It's worth noting that the production volume of 38,345 units is notably low. To put it into context, consider that the "72-10" Air Jordan XI from the previous year had over one million pairs manufactured. In stark contrast, the 2001 Black/Red Jordan 1 barely made it to market, underscoring its exclusivity and desirability among enthusiasts.





After an eight-year hiatus, Jordan reintroduced the black/red colourway as a part of the "Defining Moments Pack," designed to commemorate the legendary night when Michael Jordan scored 63 points against the Celtics in the first round of the 1986 NBA Playoffs. The pack also included a "Black/Green/White" colourway as a subtle homage to the Celtics.

Regrettably, by numerous assessments, this particular Air Jordan 1 retro is widely regarded as the least impressive. The overall material quality fell short of expectations, contributing to its reputation as one of the less favourable renditions in the Air Jordan 1 lineup.





In 2013 the Air Jordan 1 Black/Red was found to be more fonded by the public. While the pattern, height, and fit faithfully mirrored the original, maintaining the iconic shape and stance, there were notable deviations. The use of smoothed leather, featuring a stipple grain akin to the 2009 version, marked a departure from the original aesthetic. Despite an improvement in leather quality, a polyurethane coating was introduced. Typically employed to address imperfections in leather hides, such as branding scars, polyurethane also impacts the leather's color. In this instance, the polyurethane application resulted in a slightly brighter red hue compared to the original, adding a distinctive touch to the retro release.





In 2016, Jordan decided to remaster the AJ1 BRED once again, pretty much hitting perfection.
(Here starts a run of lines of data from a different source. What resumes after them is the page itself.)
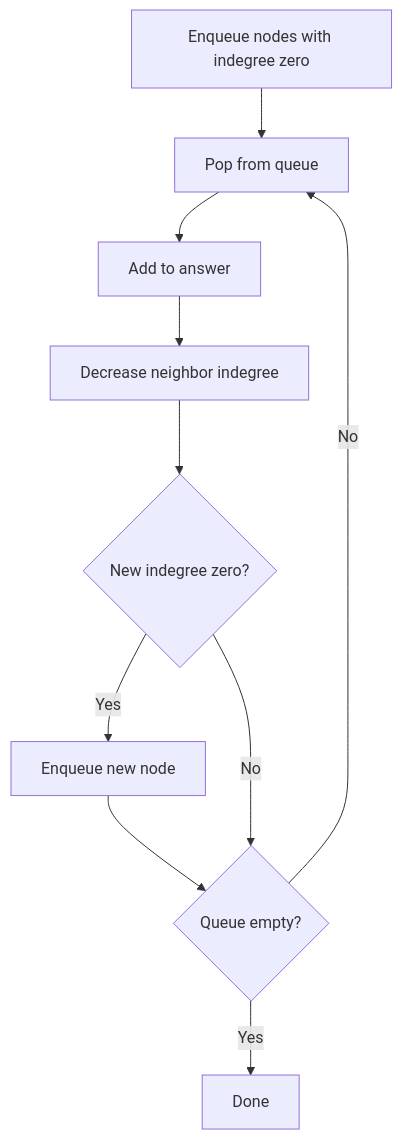
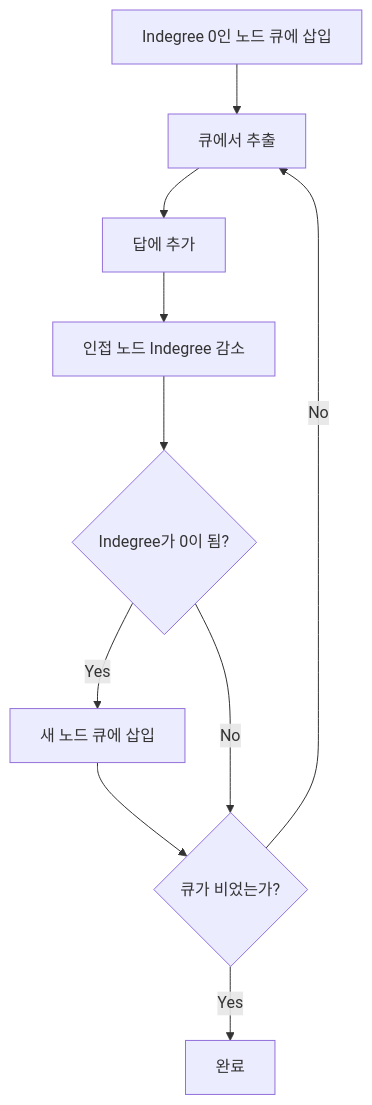
Before and after one commit to mandoobox/mandoobox.github.io: the diagram in _posts/algorithm/2026-03-07-topological-sort.md, drawn with Mermaid. The commit also changed 24 other files, not shown here.

Commit message:
feat: mermaid kr

````diff
--- a/_posts/algorithm/2026-03-07-topological-sort.md
+++ b/_posts/algorithm/2026-03-07-topological-sort.md
@@ -94,12 +94,12 @@
 ```mermaid
 flowchart TD
-    A["Enqueue nodes with indegree zero"] --> B["Pop from queue"]
-    B --> C["Add to answer"]
-    C --> D["Decrease neighbor indegree"]
-    D --> E{"New indegree zero?"}
-    E -->|Yes| F["Enqueue new node"]
-    F --> G{"Queue empty?"}
+    A["Indegree 0인 노드 큐에 삽입"] --> B["큐에서 추출"]
+    B --> C["답에 추가"]
+    C --> D["인접 노드 Indegree 감소"]
+    D --> E{"Indegree가 0이 됨?"}
+    E -->|Yes| F["새 노드 큐에 삽입"]
+    F --> G{"큐가 비었는가?"}
     E -->|No| G
     G -->|No| B
-    G -->|Yes| H["Done"]
+    G -->|Yes| H["완료"]
 ```
````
In terms of materials, the closest comparison we've witnessed to the 2016 Banned Jordan release is the Shattered Backboard 1s from 2015, distinguished by a full aniline leather upper in black, red, and white. Aniline leather stands out due to its natural tanning and dyeing process, avoiding excessive manufacturing. This type of leather allows you to observe and feel the authentic grain, providing a genuine texture. The incredibly smooth texture of the leather almost feels damp to the touch. In contrast, subpar leather finishes tend to be dry and lack depth in their grain, often because they are coated in polyurethane.
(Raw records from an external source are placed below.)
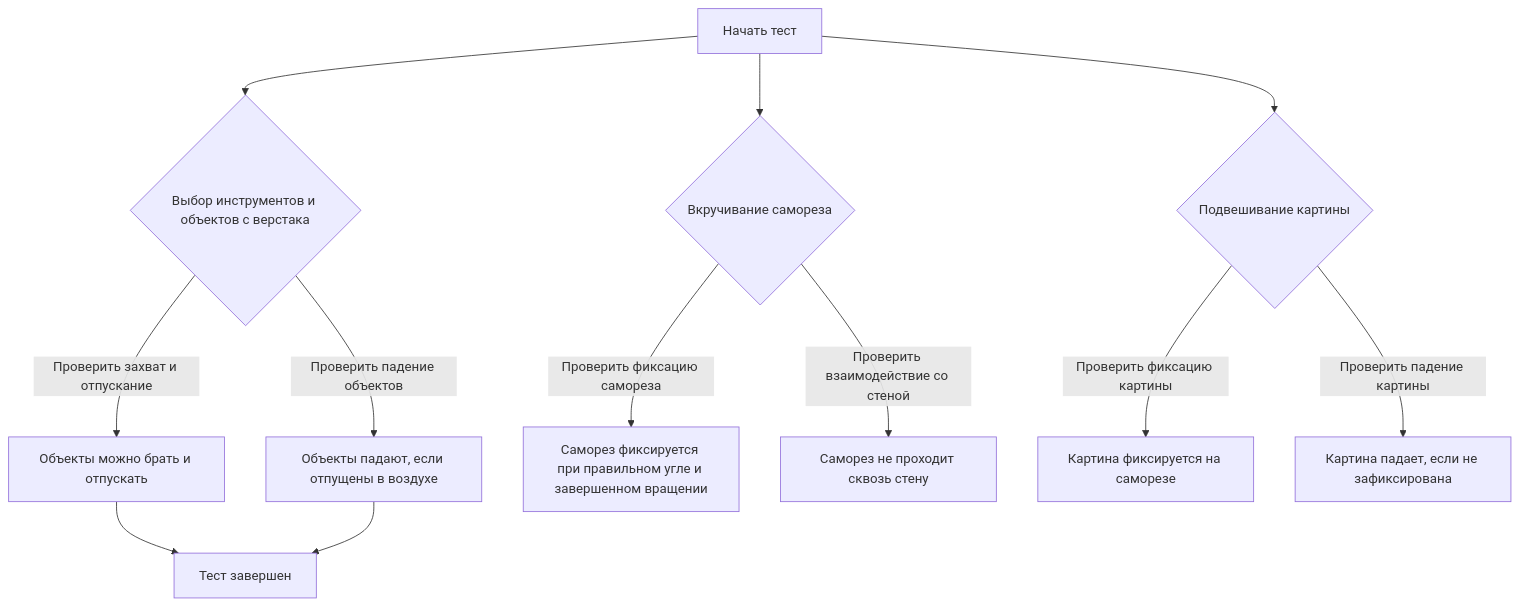
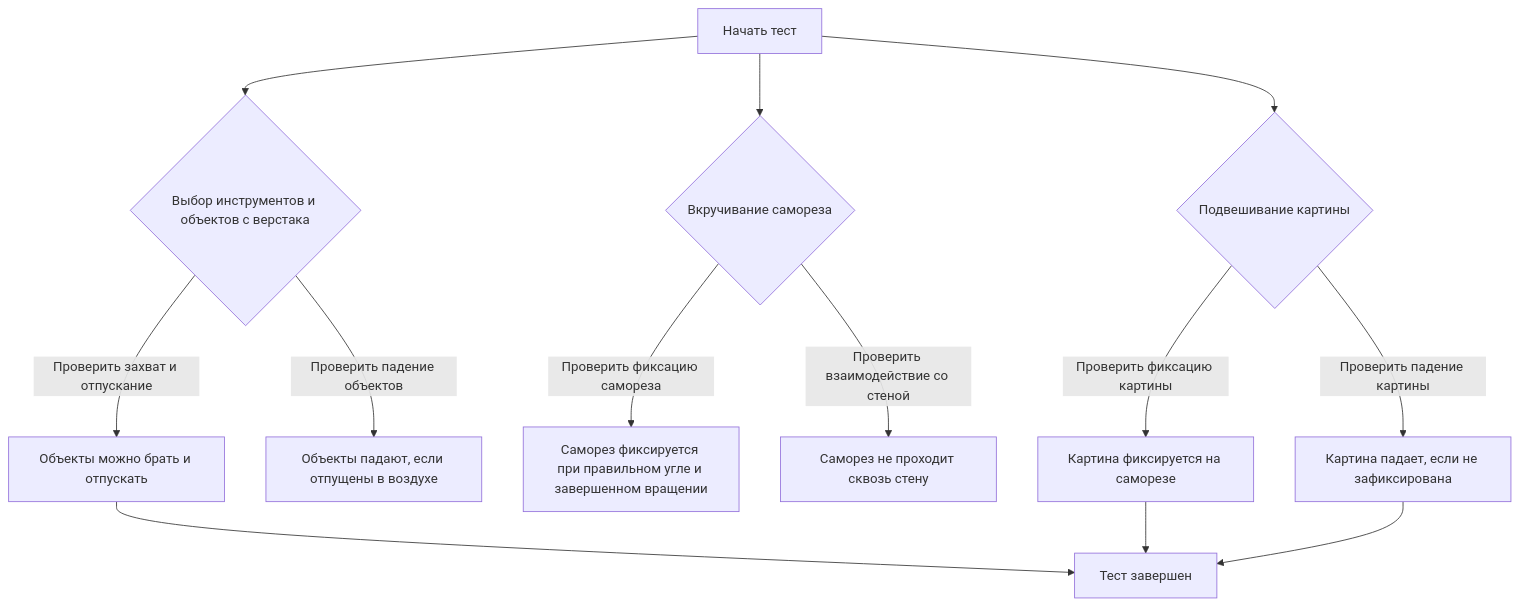
The diagram in all/не называться-1.md (NerdyCep/iodraw-files), drawn with Mermaid before and after one commit.

Commit message:
2025-02-25 18:38:08 update

````diff
--- a/all/не называться-1.md
+++ b/all/не называться-1.md
@@ -1,18 +1,19 @@
 ```mermaid
 graph TD
     A[Начать тест] --> B{Выбор инструментов и объектов с верстака}
     B -->|Проверить захват и отпускание| C[Объекты можно брать и отпускать]
     B -->|Проверить падение объектов| D[Объекты падают, если отпущены в воздухе]
 
     A --> E{Вкручивание самореза}
     E -->|Проверить фиксацию самореза| F[Саморез фиксируется при правильном угле и завершенном вращении]
     E -->|Проверить взаимодействие со стеной| G[Саморез не проходит сквозь стену]
 
     A --> H{Подвешивание картины}
     H -->|Проверить фиксацию картины| I[Картина фиксируется на саморезе]
     H -->|Проверить падение картины| J[Картина падает, если не зафиксирована]
 
     C --> K[Тест завершен]
-    D --> K
-   
+    
+    I --> K
+    J --> K
 ```
````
Moreover, the colouration of the Remastered black/red Air Jordan 1 is achieved through a natural dyeing process. Natural dyes permeate the leather more authentically, resulting in a richer and more nuanced color. Though challenging to articulate precisely, a noticeable contrast can be observed by comparing it to the 2009 version, where the colour exhibited a shiny gloss that didn't convey a sense of high quality. This particular issue has been addressed in the 2016 rerelease, promising an improved and more authentic aesthetic.





Now in 2023, drawing inspiration from the iconic Air Jordan 'Flight Suit' warm-up ensemble that a young Michael Jordan sported in 1985, the WMNS Air Jordan I High 'Satin Bred' releases and pays homage to previous coveted colourways while adding a sleek twist:

Recalling the essence of the inaugural AJI 'Satin Bred' released in 2016, a limited edition comprising just 501 pairs, this iteration swaps out traditional leather panels for a visually striking satin upper adorned in Red, White, and Black hues. Accentuating the design, embroidered Wings logos grace the lateral ankle flaps, complemented by Nike Air tongue tags, all set atop a white foam midsole and a vibrant red rubber outsole to complete the ensemble.

The BRED and BANNED series of colourways are some of the most historically profound sneaker colourways and lines in history. It represents what started it all, the rebellious and rag-team nature of Nike’s basketball division in the late 80s/early 90s which worked perfectly with Michael Jordan’s no-nonsense attitude and strive to “be different” from the rest.

Adam Jordan Moosa